#### What the task requires:
Apart from the pictures, every record here must be copied word for word.

************

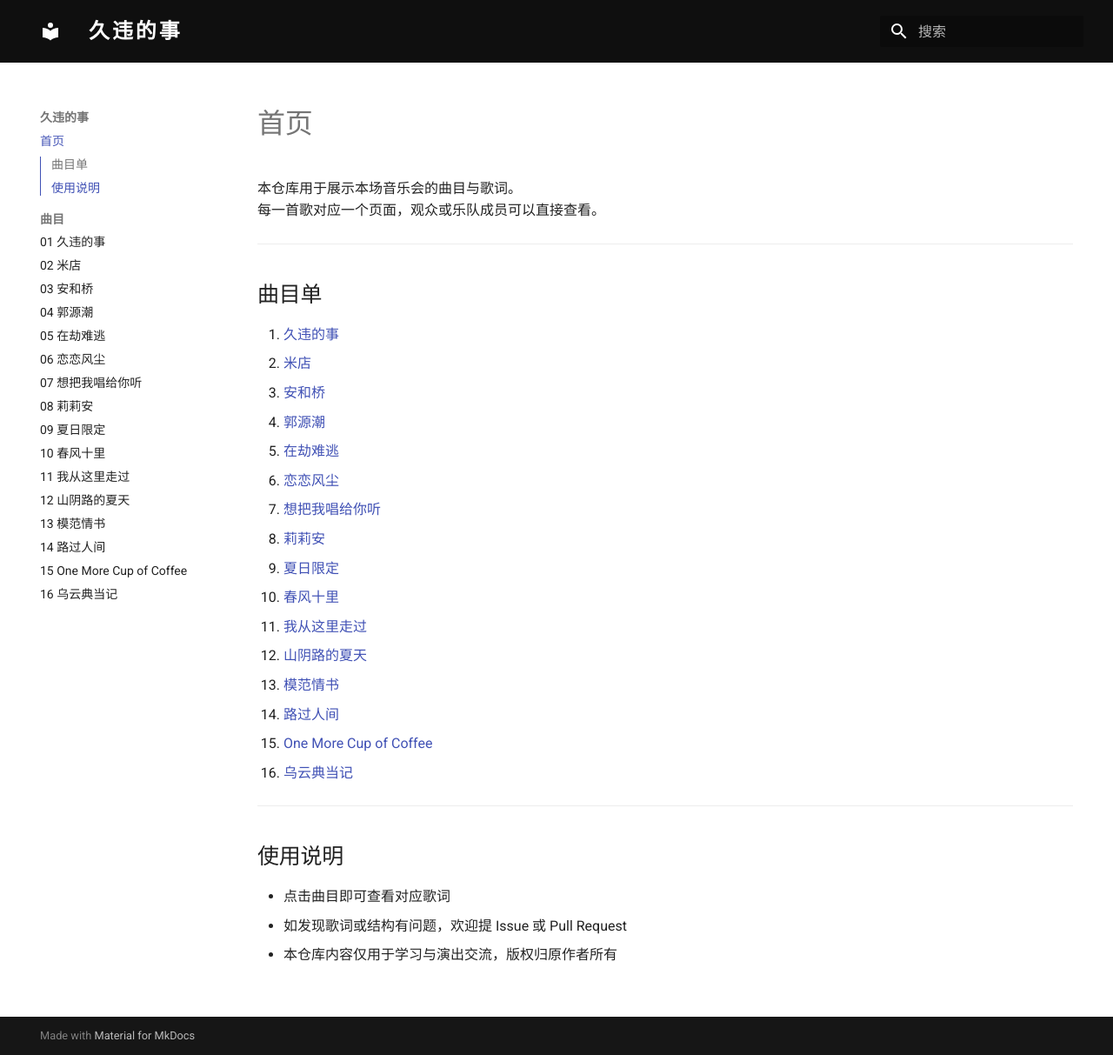
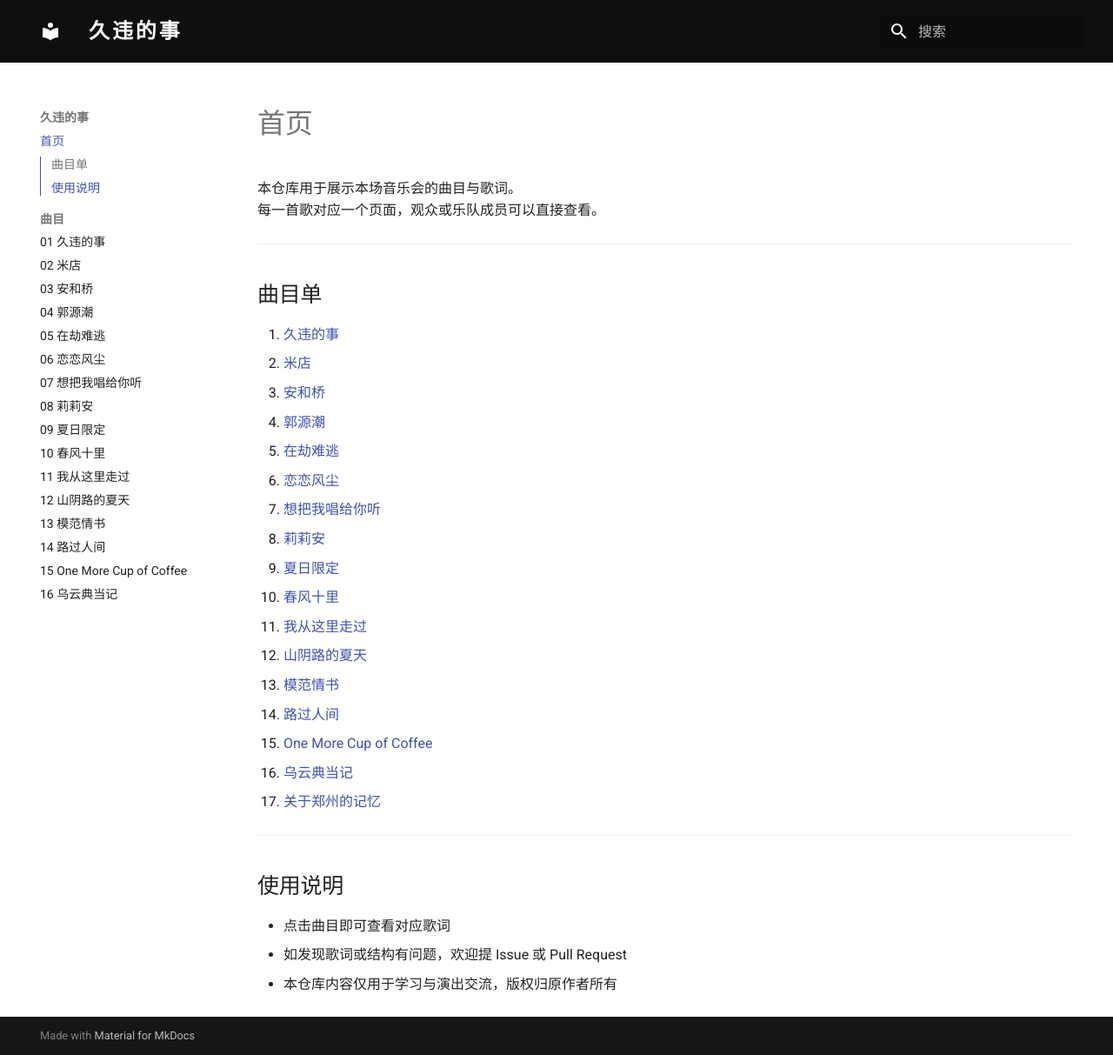
Before and after one commit to stubbornleaf/jiuweideshi-songbook, an MkDocs documentation site: the page built from docs/index.md, in a window 1280 px wide and 1213 px high. Shown: the whole window at 87% size. Built offline with MkDocs 1.6.1 and Material for MkDocs 9.7.7, drawn with Linux system fonts in a browser that asks for light colours.

Commit message:
Update index.md

```diff
--- a/docs/index.md
+++ b/docs/index.md
@@ -21,6 +21,7 @@
 14. [路过人间](songs/路过人间.md)
 15. [One More Cup of Coffee](songs/One%20More%20Cup%20of%20Coffee.md)
 16. [乌云典当记](乌云典当记.md)
+17. [关于郑州的记忆](关于郑州的记忆.md)
 
 ---
 
```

************

#### Task output:
Before and after one commit to stubbornleaf/jiuweideshi-songbook, an MkDocs documentation site: the page built from docs/index.md, in a window 1280 px wide and 1213 px high. Shown: the whole window at 87% size. Built offline with MkDocs 1.6.1 and Material for MkDocs 9.7.7, drawn with Linux system fonts in a browser that asks for light colours.

Commit message:
Update index.md

```diff
--- a/docs/index.md
+++ b/docs/index.md
@@ -21,6 +21,7 @@
 14. [路过人间](songs/路过人间.md)
 15. [One More Cup of Coffee](songs/One%20More%20Cup%20of%20Coffee.md)
 16. [乌云典当记](乌云典当记.md)
+17. [关于郑州的记忆](关于郑州的记忆.md)
 
 ---
 
```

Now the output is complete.